Stephen King notoriously doesn’t like Stanley Kubrick’s adaptation of his famous novel but even the horror master has to be wrong sometimes. The Shining is an exercise in terror. Dread creeps along every corridor of The Overlook Hotel when new caretaker Jack (Jack Nicholson) and his wife Wendy (Shelly Duvall) move in for the winter months along with their young son Danny. This is the ultimate haunted house movie. The oppressive corridors are packed with ghosts, the ballroom is a sea of trapped souls. The iconic “Here’s Johnny” moment might be delivered expertly by Nicholson and scare-worthy on it’s own but this is at the peak of the hotel’s power. Its tendrils have worked their way into Jack, twisting him from the inside.
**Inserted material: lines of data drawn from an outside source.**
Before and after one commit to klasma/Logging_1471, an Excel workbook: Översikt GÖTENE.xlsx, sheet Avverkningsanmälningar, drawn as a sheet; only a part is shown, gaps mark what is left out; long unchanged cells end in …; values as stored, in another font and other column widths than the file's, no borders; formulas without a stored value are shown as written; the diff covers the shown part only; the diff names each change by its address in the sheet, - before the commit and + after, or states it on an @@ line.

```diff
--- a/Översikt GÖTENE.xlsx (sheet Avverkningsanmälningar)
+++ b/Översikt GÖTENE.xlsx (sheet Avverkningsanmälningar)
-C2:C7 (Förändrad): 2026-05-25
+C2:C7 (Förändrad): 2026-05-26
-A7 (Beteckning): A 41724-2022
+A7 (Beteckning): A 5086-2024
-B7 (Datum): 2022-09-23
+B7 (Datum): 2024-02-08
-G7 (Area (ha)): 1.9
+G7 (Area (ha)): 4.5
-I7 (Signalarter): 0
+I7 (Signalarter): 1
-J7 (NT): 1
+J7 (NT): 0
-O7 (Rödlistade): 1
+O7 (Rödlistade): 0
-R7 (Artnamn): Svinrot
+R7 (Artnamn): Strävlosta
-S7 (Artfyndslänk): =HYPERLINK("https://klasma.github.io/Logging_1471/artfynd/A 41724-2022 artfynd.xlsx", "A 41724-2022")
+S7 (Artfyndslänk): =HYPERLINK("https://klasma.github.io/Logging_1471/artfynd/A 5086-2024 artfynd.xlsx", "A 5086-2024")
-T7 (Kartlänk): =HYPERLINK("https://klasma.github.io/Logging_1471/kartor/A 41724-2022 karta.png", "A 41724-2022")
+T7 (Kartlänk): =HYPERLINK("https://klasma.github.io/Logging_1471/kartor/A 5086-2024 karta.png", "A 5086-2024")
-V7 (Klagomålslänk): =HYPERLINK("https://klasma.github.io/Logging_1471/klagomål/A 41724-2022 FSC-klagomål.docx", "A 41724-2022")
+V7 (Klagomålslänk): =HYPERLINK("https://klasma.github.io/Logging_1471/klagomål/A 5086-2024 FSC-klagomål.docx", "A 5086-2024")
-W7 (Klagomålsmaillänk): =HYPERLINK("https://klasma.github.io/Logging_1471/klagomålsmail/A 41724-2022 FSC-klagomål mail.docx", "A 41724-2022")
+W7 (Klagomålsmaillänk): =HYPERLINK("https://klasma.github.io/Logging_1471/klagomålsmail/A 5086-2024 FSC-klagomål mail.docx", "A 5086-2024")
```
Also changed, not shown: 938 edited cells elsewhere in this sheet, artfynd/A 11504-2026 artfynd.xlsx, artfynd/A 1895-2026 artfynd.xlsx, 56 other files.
There are few things as scary as a father turning against his family, and that’s before you know the snow means they’ll never even be able to get out the door or that the ghosts of the two little girls in the corridor just want to play.

1. Poltergeist (1982)

Poltergeist is a film that, tonally, really shouldn’t work. Mixing legitimate, unsettling, modern haunted house horror with heartwarming, suburban ‘80s family drama, it should be entirely incoherent, an interesting experiment hamstrung by inconsistency. Fortunately, the film’s two halves are represented by two of the decade’s greatest cinematic figureheads, producer and writer Steven Spielberg bringing the same warmth and deft sense of awe and wonder he exhibited in E.T. the same year, while Texas Chainsaw Massacre director Tobe Hooper delivers the same instinct for blunt nastiness that made him a star. The two film-makers complement each other wonderfully and, with the film populated by likeable and entirely real performances throughout, Poltergeist is an affecting and distinctly spooky time indeed. 

Louise Blain

Louise Blain is a journalist and broadcaster specialising in gaming, technology, and entertainment. She is the presenter of BBC Radio 3’s monthly Sound of Gaming show and has a weekly consumer tech slot on BBC Radio Scotland. She can also be found on BBC Radio 4, BBC Five Live, Netflix UK's YouTube Channel, and on The Evolution of Horror podcast. As well as her work on GamesRadar, Louise writes for NME, T3, and TechRadar. When she’s not working, you can probably find her watching horror movies or playing an Assassin’s Creed game and getting distracted by Photo Mode.